“When I asked them to come along to the meeting I had said that they would get a bit of flak but they said that was fair enough and that they would come. But if that’s what they think of the residents of Longbridge I don’t want them building there.”
In all around 80 people attended the meeting, along with Longbridge ward councillors Jess Phillips and Ian Cruise, as well as Northfield MP Richard Burden. Officers from Birmingham City Council’s highways and planning departments were also there.
Coun Cartwright said although Bloor Homes did not officially attend to speak they did send two representatives along, who took notes throughout the meeting.
“What angered me more was that two guys from Bloor were sitting in the audience taking notes,” he said.
Although Bloor Homes is planning to hold two public consultation meetings regarding the golf course development in July, Coun Cartwright said he was annoyed at the firm’s silence, as it would have given them the chance to engage with local residents.
“The only way they can get them onside is to have these meetings,” he said. “All I am saying is to be a part of Longbridge if this is what you want to do. All they had to do was speak for 10 minutes.

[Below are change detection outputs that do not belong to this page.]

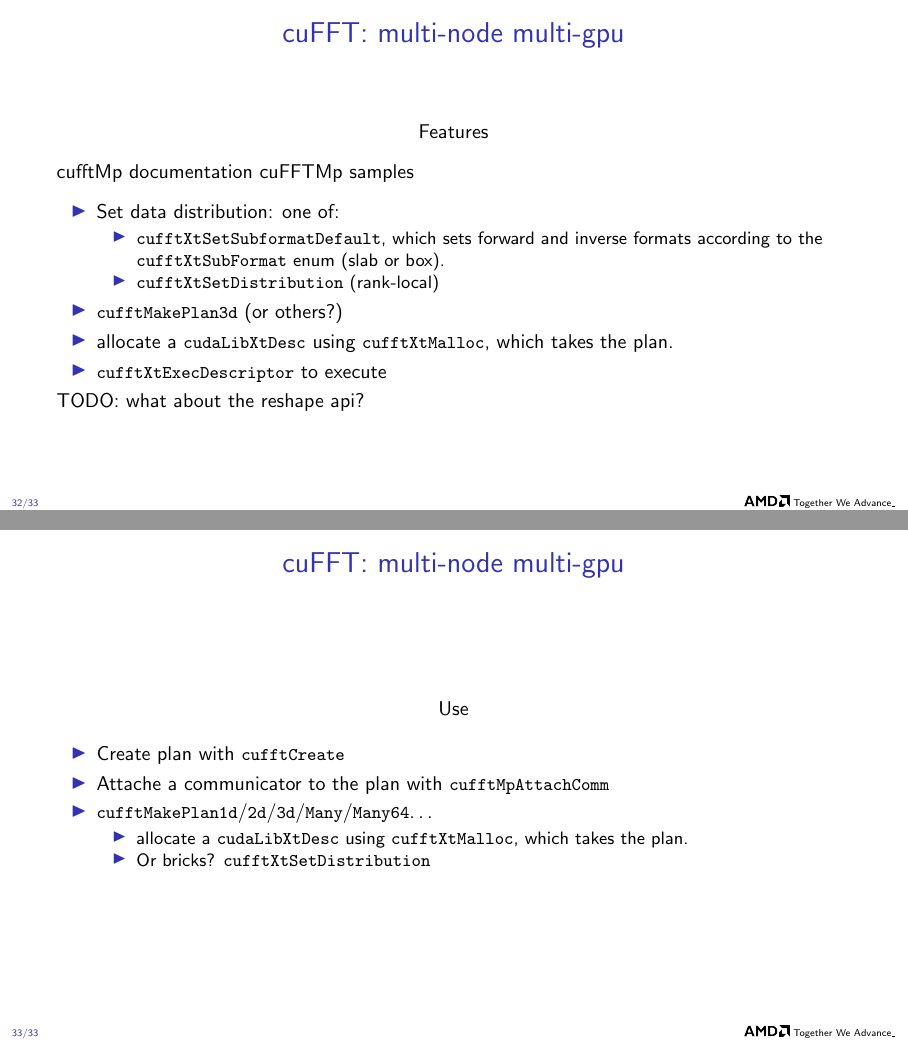
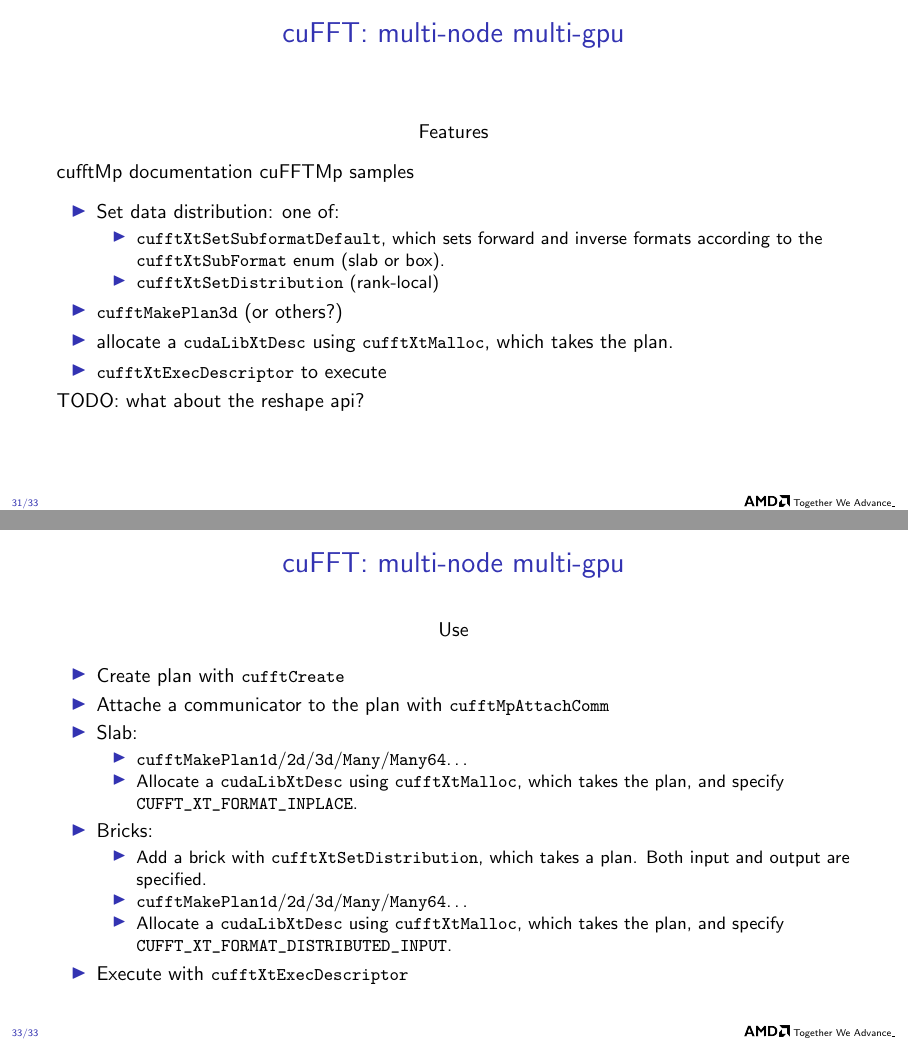
Before and after one commit to faraaz-bot/memory-testing, LaTeX slides (docs/api/api.tex): pages 32 and 33 of 33 before the commit and pages 31 and 33 of 33 after it, joined at a grey line. Compiled offline with pdfLaTeX.

Commit message:
Api.tex stuff

```diff
--- a/docs/api/api.tex
+++ b/docs/api/api.tex
@@ -971,30 +971,6 @@ out3 = in0 * I * ky;
 \end{frame}
 
 \begin{frame}[fragile]
-  \frametitle{cuFFT: single-node multi-gpu}
-
-  \begin{center}Use\end{center}
-
-    \bigskip
-
-    \begin{itemize}
-    \item Create a plan (\lstinline{cufftHandle}) with \lstinline{cufftMakePlan1d}/\lstinline{2d}/\lstinline{3d}/\lstinline{Many}/\lstinline{Many64}\dots{}
-    \item Associate GPUs to the plan with \lstinline{cufftXtSetGPUs()}
-    \item Create \lstinline{cudaLibXtDesc} with \lstinline{cufftXtMalloc}, using the plan
-    \item Populate buffers with \lstinline{cufftXtMemcpy}
-    \item Execute with \lstinline{cufftXtExecDescriptor}/\lstinline{C2C}/\lstinline{R2C}/\lstinline{C2R}/\lstinline{Z2Z}/\lstinline{D2Z}/\lstinline{Z2D}
-    \end{itemize}
-
-    \bigskip
-
-    NB: \lstinline{cufftPlan1d}/\lstinline{2d}/\lstinline{3d} seems to
-    be disallowed in the multi-gpu setting.
-
-    \begin{center}TODO: how to add all the new APIs here?\end{center}
-
-\end{frame}
-
-\begin{frame}[fragile]
   \frametitle{cuFFT: multi-node multi-gpu}
 
   \begin{center}Features\end{center}
@@ -1031,12 +1033,20 @@ out3 = in0 * I * ky;
     \begin{itemize}
     \item Create plan with \lstinline{cufftCreate}
     \item Attache a communicator to the plan with \lstinline{cufftMpAttachComm}
-    \item  \lstinline{cufftMakePlan1d}/\lstinline{2d}/\lstinline{3d}/\lstinline{Many}/\lstinline{Many64}\dots{}
+    \item Slab:
       \begin{itemize}
-      \item allocate a \lstinline{cudaLibXtDesc} using
-        \lstinline{cufftXtMalloc}, which takes the plan.
-      \item Or bricks? \lstinline{cufftXtSetDistribution}
+      \item \lstinline{cufftMakePlan1d}/\lstinline{2d}/\lstinline{3d}/\lstinline{Many}/\lstinline{Many64}\dots{}
+      \item Allocate a \lstinline{cudaLibXtDesc} using
+        \lstinline{cufftXtMalloc}, which takes the plan, and specify \lstinline{CUFFT_XT_FORMAT_INPLACE}.
       \end{itemize}
+    \item Bricks:
+      \begin{itemize}
+      \item Add a brick with \lstinline{cufftXtSetDistribution}, which takes a plan.  Both input and output are specified.
+      \item \lstinline{cufftMakePlan1d}/\lstinline{2d}/\lstinline{3d}/\lstinline{Many}/\lstinline{Many64}\dots{}
+      \item Allocate a \lstinline{cudaLibXtDesc} using
+        \lstinline{cufftXtMalloc}, which takes the plan, and specify \lstinline{CUFFT_XT_FORMAT_DISTRIBUTED_INPUT}.
+      \end{itemize}
+    \item Execute with \lstinline{cufftXtExecDescriptor}
     \end{itemize}
 
 
```
Also changed, not shown: docs/api/api.tex (26 more changed lines).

We had everyone there – highways engineers and someone from planning – so that no matter what question was asked, there was someone there who could answer it.”
Councillor Cartwright added that residents felt the area was in danger of being overloaded with new homes due to 1,000 houses being built on the former MG Rover site at Longbridge and at other sites nearby.
Northfield resident Darren Thelwell, who attended the meeting, said: “The councillors said Bloor Homes were not coming as they didn’t want to face a cattle market.
“Calling local residents a cattle market is not a good policy if you want to build 800 homes on our doorstep.”
First announced in February, the agreement by the Golf Club to sell the 80-acre site to Bloor Homes sparked fury among neighbours. They claim the club in Frankley Beeches Road has reneged on a pledge not to sell out despite numerous previous offers.
In April last year the club, which was founded in 1907, announced it had turned down offers to buy it, despite being approached by several firms keen on turning it into a housing estate.
The proposals come after adult male membership at the club fell from more than 400 in 2005 to 276 last year, meaning income has dipped by £130,000. Bloor Homes says the proposals could include playing fields, footpaths, cycleways and open space.
A Bloor Homes spokesman said the firm categorically refuted the allegation it likened the meeting to a cattle market but said no one was available to comment further on why it did not take part in the discussion.